Son of Bigfoot (Ben Stassen / Jeremy Degruson, 2017)

Ben Stassen's 2013 animated movie The House of Magic, while initially rather underwhelming, was a film which certainly improved with repeated viewings.  Since that effort, Stassen has co-directed (with Vincent Kesteloot) Robinson Crusoe, but for Son of Bigfoot the Belgian filmmaker has reteamed with his House of Magic partner Jeremy Degruson.  Happily, Son of Bigfoot, which features terrific animation, stands as Stassen's best achievement so far, and the humour in it should appeal to both children and adults alike.

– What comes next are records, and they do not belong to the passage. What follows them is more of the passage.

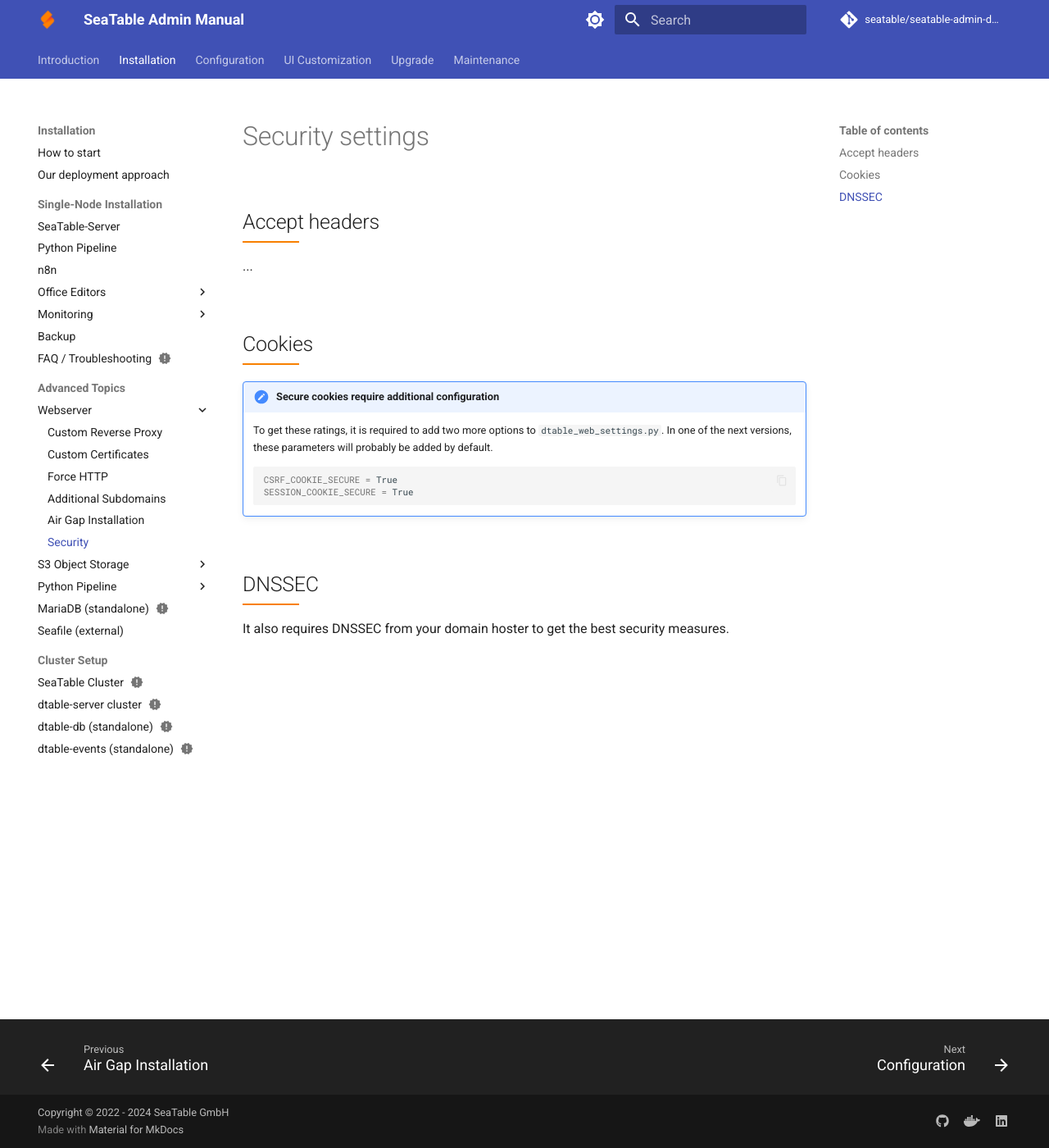
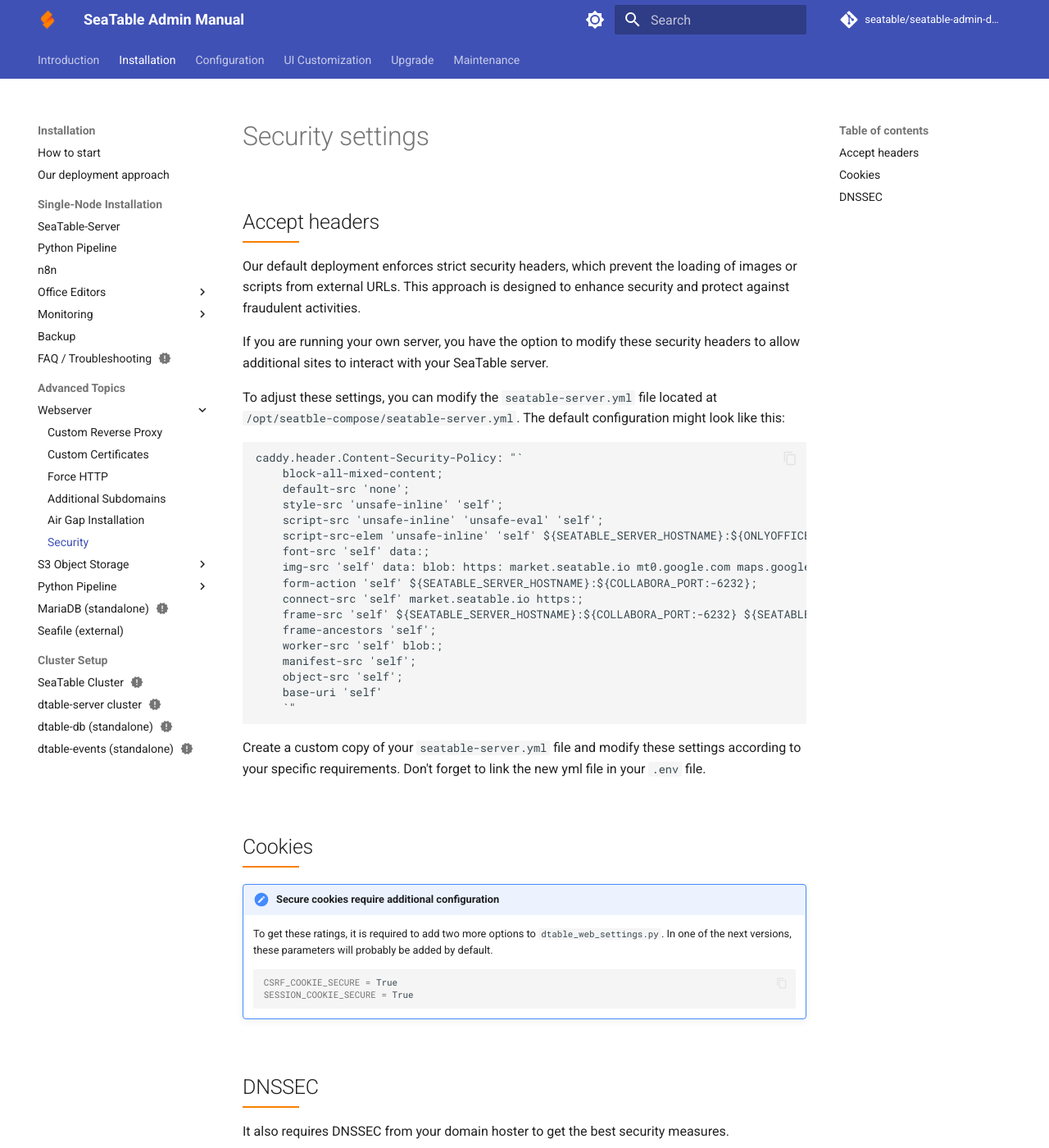
Before and after one commit to seatable/seatable-admin-docs, an MkDocs documentation site: the page built from docs/installation/advanced/webserver-security.md, in a window 1280 px wide and 1400 px high. Shown: the whole window at 82% size. Built offline with MkDocs 1.6.1 and Material for MkDocs 9.7.7, drawn with Linux system fonts in a browser that asks for light colours; comment, search, counter and statistics services are not loaded.

Commit message:
custom security headers

````diff
--- a/docs/installation/advanced/webserver-security.md
+++ b/docs/installation/advanced/webserver-security.md
@@ -2,7 +2,33 @@
 
 ## Accept headers
 
-...
+Our default deployment enforces strict security headers, which prevent the loading of images or scripts from external URLs. This approach is designed to enhance security and protect against fraudulent activities.
+
+If you are running your own server, you have the option to modify these security headers to allow additional sites to interact with your SeaTable server.
+
+To adjust these settings, you can modify the `seatable-server.yml` file located at `/opt/seatble-compose/seatable-server.yml`. The default configuration might look like this:
+
+```
+caddy.header.Content-Security-Policy: "`
+    block-all-mixed-content;
+    default-src 'none';
+    style-src 'unsafe-inline' 'self';
+    script-src 'unsafe-inline' 'unsafe-eval' 'self';
+    script-src-elem 'unsafe-inline' 'self' ${SEATABLE_SERVER_HOSTNAME}:${ONLYOFFICE_PORT:-6233} maps.googleapis.com;
+    font-src 'self' data:;
+    img-src 'self' data: blob: https: market.seatable.io mt0.google.com maps.googleapis.com maps.gstatic.com;
+    form-action 'self' ${SEATABLE_SERVER_HOSTNAME}:${COLLABORA_PORT:-6232};
+    connect-src 'self' market.seatable.io https:;
+    frame-src 'self' ${SEATABLE_SERVER_HOSTNAME}:${COLLABORA_PORT:-6232} ${SEATABLE_SERVER_HOSTNAME}:${ONLYOFFICE_PORT:-6233};
+    frame-ancestors 'self';
+    worker-src 'self' blob:;
+    manifest-src 'self';
+    object-src 'self';
+    base-uri 'self'
+    `"
+```
+
+Create a custom copy of your `seatable-server.yml` file and modify these settings according to your specific requirements. Don't forget to link the new yml file in your `.env` file.
 
 ## Cookies
 
````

The story centres on Adam, a young teen who is finding school rather difficult on account of a trio of bullies who won't give him any peace.  Adam's problems are compounded by both his hair and feet growing at a rate which neither scissors nor shoes can keep up with.  As the boy struggles to keep these strange developments from his (single) mum, the mother/son relationship becomes rather strained.  With not much in life going his way - there’s also a complication involving a girl he likes - Adam starts to think about tracking down his mysteriously absent father.

The movie's title has already informed us, assuming Adam is the son in question, who his dad is.  We soon have it confirmed that Adam's father is indeed Sasquatch, and he's been living in the woods for years in order to avoid detection by an evil pharmaceutical company who are desperately searching for a hair growth formula.  Adam locates his dad in the forest, but is soon joined by henchmen from the nefarious corporation; thankfully, some determined woodland creatures are on hand to lend support to Bigfoot and son.

As mentioned earlier, Son of Bigfoot's animation is especially good, and in technical terms the movie is easily the best of Stassen's films.  For a film where much of the focus is on hair, the animation has to be just right, and here the style is both convincing and appealing.  For perhaps the first time, Stassen's studio nWave have made a film that can at least take on the likes of Dreamworks, Blue Sky and Pixar, even if it will probably come off second best.  It remains to see where nWave will go from here - earlier this year, they parted ways with the heavyweight StudioCanal (who were nonetheless involved in Son of Bigfoot), although Stassen claims that his company will now move on to more expensive productions.  While many Bigfoot movies have come and gone over the years - Bobcat Goldthwait's Willow Creek being a recent, nerve-shredding example - Son of Bigfoot stands as a fresh, child-friendly take on the legend.

Darren Arnold

Images: StudioCanal